Joris Verdin The organ: fit for expression?
Het ORGEL 96 (2000), nr. 5, 15-23 [summary]

Dynamic and agogic aspects play a major role in 19th-century expression. In this article the first one of these is explored. Based on investigation of period literature we conclude that expressiveness, dynamics and the term ‘expression’ can not be separated, even are quite inseparable. The importance that is attributed to dynamics is not only documented in general publications about musical aesthetics (Lussy, Riemann), but also, and in the first place, in harmonium methods (Lickl, Lefébure-Wely, Mustel). This makes completely sense, as the harmonium is, among the keyboard-instruments, particularly suited to control the parameter volume. Several quotations from the above-mentioned literature show that there are general ‘rules’ with respect to the dynamic curve of a musical sentence (the up- and downwards movement of crescendo and diminuendo), and that individual musicians, on the other hand, differ from each other, so each of them can individualize his playing.
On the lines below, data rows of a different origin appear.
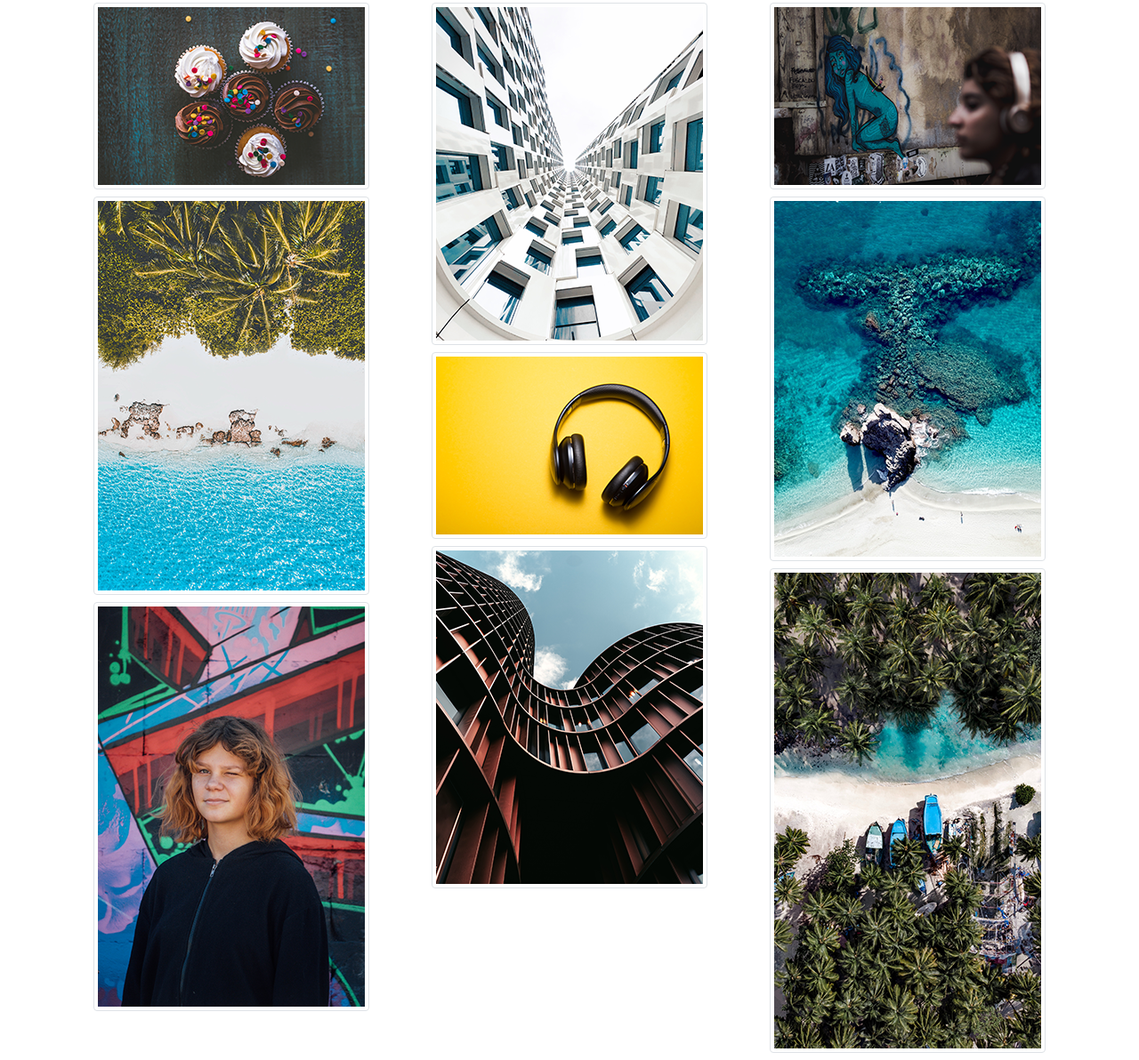
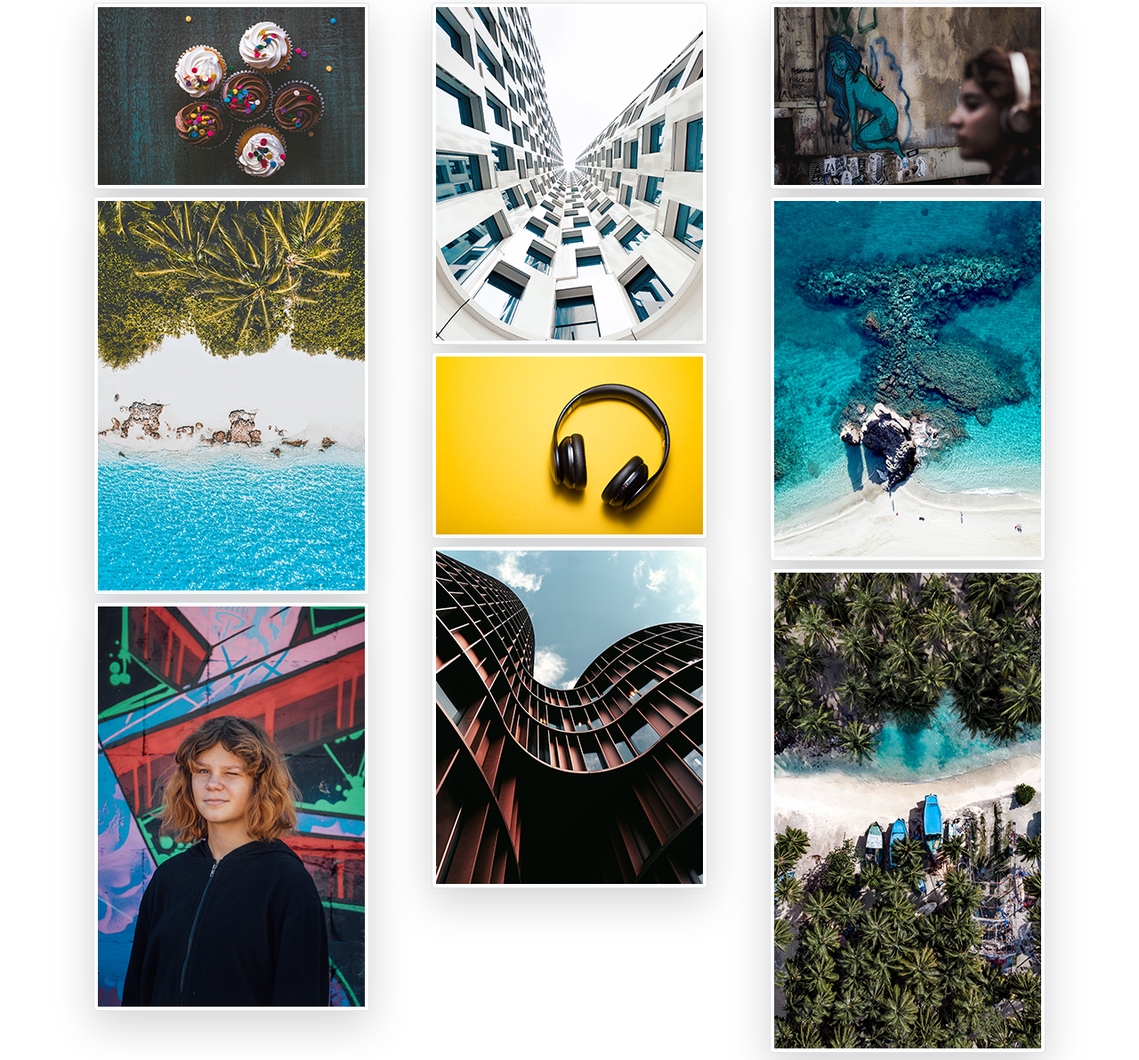
Before and after one commit to E-chen126/m2-hw2-chen-yingyi, a plain HTML site: page index.html in a window 1280 px wide. Shown: the part 85-1277 px from the top of the page at 89% size. Drawn offline with nearby package versions, Linux system fonts and the light colour scheme.

Commit message:
Add a shadow to each image

```diff
--- a/index.html
+++ b/index.html
@@ -16,25 +16,25 @@
 
         <div class="row">
             <div class="col-md-6 col-lg-4">
-                <img src="img/hw2-image2.png" class="img-thumbnail mb-2" alt="cupcakes">
-                <img src="img/hw2-image4.png" class="img-thumbnail mb-2" alt="beach">
-                <img src="img/hw2-image8.png" class="img-thumbnail mb-2" alt="gril wink">
+                <img src="img/hw2-image2.png" class="shadow-lg img-thumbnail mb-2" alt="cupcakes">
+                <img src="img/hw2-image4.png" class="shadow-lg img-thumbnail mb-2" alt="beach">
+                <img src="img/hw2-image8.png" class="shadow-lg img-thumbnail mb-2" alt="gril wink">
             </div>
 
             <div class="col-md-6 col-lg-4">
-                <img src="img/hw2-image1.png" class="img-thumbnail mb-2" alt="building">
-                <img src="img/hw2-image6.png" class="img-thumbnail mb-2" alt="headphone with yellow background">
-                <img src="img/hw2-image5.png" class="img-thumbnail mb-2" alt="building2">
+                <img src="img/hw2-image1.png" class="shadow-lg img-thumbnail mb-2" alt="building">
+                <img src="img/hw2-image6.png" class="shadow-lg img-thumbnail mb-2" alt="headphone with yellow background">
+                <img src="img/hw2-image5.png" class="shadow-lg img-thumbnail mb-2" alt="building2">
             </div>
 
             <div class="col-md-6 col-lg-4">
-                <img src="img/hw2-image3.png" class="column img-thumbnail mb-2" alt="girl with headphone">
-                <img src="img/hw2-image9.png" class="column img-thumbnail mb-2" alt="island">
-                <img src="img/hw2-image7.png" class="d-none d-lg-inline column img-thumbnail mb-2" alt="palm trees pn beach">
+                <img src="img/hw2-image3.png" class="shadow-lg img-thumbnail mb-2" alt="girl with headphone">
+                <img src="img/hw2-image9.png" class="shadow-lg img-thumbnail mb-2" alt="island">
+                <img src="img/hw2-image7.png" class="d-none d-lg-inline shadow-lg img-thumbnail mb-2" alt="palm trees pn beach">
             </div>
 
             <div class="d-lg-none col-md-6">
-                <img src="img/hw2-image7.png" class="column img-thumbnail mb-2" alt="palm trees pn beach">
+                <img src="img/hw2-image7.png" class="shadow-lg img-thumbnail mb-2" alt="palm trees pn beach">
             </div>
 
         </div>
```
With regard to the organ we conclude that Charles-Marie Widor represents a school with another point of view: the nature of the instrument, it’s location and it’s repertoire demand a less flexible, more objective kind of expression, which is described by Widor as ‘architecture’. Sigfrid Karg-Elert develops the notion of expression into an idea of transcendent art, in which controlling of dynamics is regarded as the most important individual means of expression.